PREBIOTIC POTENTIAL OF STARCH OF TINOSPORA CORDIFOLIA, A COMPONENT OF SOMAVIT®: AN IN VITRO STUDY ON GROWTH MODULATION OF BIFIDOBACTERIUM AND LACTOBACILLUS STRAINS
Prebiotic is a substrate that is selectively utilized by host microorganisms conferring a health benefit. The present study aimed to investigate the prebiotic potential of starch of Tinospora cordifolia (5% w/v) based on in vitro growth stimulation of Lactobacillus plantarum and Bifidobacterium bifidum, using individual strains and consortia. Bacterial cultures were incubated under anaerobic conditions with starch of Tinospora cordifolia (test) and with distilled water as the control. At various contact time points (0, 1, 48 and 96 hours), small aliquots were sampled. The organisms were plated on specific growth media under anaerobic conditions for Bifidobacterium and microaerophilic for Lactobacillus, and total viable count was determined by standard plate count. Starch of Tinospora cordifolia promoted growth of both bacterial strains, singly and in consortia.
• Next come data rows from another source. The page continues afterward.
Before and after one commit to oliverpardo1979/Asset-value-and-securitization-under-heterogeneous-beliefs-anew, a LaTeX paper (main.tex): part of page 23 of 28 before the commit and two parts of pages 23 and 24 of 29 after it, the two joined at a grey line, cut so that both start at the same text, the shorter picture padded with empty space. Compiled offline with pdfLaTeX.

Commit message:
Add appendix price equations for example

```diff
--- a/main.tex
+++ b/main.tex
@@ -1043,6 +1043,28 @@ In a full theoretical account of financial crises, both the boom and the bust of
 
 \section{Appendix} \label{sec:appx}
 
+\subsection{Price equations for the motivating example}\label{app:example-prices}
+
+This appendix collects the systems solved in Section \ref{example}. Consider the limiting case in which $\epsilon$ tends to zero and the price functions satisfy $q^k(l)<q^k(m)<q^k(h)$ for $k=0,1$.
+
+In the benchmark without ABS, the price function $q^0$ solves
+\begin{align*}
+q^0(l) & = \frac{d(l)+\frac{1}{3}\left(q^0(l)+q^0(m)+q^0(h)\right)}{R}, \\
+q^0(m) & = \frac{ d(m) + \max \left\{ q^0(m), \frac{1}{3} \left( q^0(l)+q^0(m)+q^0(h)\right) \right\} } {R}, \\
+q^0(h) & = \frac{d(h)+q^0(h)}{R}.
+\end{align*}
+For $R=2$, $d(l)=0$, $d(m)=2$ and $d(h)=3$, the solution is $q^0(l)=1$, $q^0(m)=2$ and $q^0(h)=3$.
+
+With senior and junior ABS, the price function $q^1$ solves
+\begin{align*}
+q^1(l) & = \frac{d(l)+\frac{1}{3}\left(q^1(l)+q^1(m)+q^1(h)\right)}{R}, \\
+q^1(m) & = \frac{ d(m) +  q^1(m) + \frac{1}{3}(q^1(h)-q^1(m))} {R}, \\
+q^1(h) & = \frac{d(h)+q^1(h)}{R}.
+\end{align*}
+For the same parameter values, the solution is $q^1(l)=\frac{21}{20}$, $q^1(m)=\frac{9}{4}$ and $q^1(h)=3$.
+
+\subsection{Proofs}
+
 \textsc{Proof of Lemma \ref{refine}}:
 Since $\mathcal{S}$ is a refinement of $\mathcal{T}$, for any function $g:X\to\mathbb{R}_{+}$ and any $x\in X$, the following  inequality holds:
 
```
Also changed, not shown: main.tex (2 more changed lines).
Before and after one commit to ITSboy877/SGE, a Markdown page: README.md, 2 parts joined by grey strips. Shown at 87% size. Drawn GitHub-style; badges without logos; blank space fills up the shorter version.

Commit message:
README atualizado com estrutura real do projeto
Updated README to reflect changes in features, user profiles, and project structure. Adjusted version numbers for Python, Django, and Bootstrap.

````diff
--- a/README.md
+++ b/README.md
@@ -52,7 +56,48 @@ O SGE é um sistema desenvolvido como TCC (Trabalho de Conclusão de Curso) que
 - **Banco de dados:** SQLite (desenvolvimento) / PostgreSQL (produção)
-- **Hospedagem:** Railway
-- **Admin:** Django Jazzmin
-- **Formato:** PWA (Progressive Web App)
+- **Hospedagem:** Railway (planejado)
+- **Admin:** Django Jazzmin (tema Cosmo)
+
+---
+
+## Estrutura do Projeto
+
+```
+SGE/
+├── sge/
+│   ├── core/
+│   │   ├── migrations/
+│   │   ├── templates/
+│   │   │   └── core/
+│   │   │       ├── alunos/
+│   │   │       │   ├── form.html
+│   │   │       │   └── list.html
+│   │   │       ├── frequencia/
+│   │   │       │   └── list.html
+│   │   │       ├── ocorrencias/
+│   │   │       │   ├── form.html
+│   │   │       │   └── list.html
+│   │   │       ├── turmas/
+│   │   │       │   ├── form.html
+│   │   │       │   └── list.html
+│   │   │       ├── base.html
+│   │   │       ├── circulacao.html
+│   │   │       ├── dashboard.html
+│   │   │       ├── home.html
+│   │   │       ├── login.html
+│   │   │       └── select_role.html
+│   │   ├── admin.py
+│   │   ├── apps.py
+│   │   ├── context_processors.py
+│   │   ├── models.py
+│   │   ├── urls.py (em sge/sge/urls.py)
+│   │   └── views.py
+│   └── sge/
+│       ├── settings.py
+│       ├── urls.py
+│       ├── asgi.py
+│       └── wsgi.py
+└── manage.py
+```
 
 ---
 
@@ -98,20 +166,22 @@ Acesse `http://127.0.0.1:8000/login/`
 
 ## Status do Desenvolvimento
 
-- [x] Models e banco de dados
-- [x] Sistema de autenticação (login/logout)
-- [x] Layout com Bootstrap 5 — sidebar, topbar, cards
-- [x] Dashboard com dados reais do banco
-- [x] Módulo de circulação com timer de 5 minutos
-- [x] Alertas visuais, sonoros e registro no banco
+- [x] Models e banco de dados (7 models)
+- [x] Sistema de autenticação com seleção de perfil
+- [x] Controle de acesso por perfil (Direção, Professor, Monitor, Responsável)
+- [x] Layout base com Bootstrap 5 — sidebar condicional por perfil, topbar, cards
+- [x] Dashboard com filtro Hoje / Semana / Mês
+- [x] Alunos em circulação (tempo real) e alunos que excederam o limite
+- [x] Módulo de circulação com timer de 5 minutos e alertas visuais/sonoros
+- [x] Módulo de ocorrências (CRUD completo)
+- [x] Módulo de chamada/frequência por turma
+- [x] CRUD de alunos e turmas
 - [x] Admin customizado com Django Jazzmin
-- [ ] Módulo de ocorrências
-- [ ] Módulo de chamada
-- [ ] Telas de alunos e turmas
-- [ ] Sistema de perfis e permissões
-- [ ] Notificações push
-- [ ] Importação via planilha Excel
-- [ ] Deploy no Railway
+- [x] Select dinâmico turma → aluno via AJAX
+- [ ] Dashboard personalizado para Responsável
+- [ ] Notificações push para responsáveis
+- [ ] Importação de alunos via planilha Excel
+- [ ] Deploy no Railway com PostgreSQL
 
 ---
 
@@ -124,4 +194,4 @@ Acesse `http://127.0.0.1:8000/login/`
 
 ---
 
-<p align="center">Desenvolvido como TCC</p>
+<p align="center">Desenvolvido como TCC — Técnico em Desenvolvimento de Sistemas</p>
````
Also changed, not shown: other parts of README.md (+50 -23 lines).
The mean log colony forming units (CFU) ± standard deviation of Lactobacillus in test was significantly higher in comparison to control (8.09±0.07 vs 7.06±0.03, p<0.05) at 48 hours incubation, thereafter the growth of Lactobacillus plateaued through 96 hours. CFUs for Bifidobacterium in test were 8.52±0.28 at 48 hours and 8.74±0.14 at 96 hours incubation, both significantly higher (p<0.005) when compared to control. Bifidobacterium in test exhibited 90-fold relative increase in growth when compared to control. Lactobacillus being more robust showed an immediate increase in growth, while Bifidobacterium demonstrated a delayed but sustained growth, which extended over a period of time. These findings suggest that Starch of Tinospora cordifolia may enhance the gastrointestinal health of the host through modulation of overall composition of gut microbiota.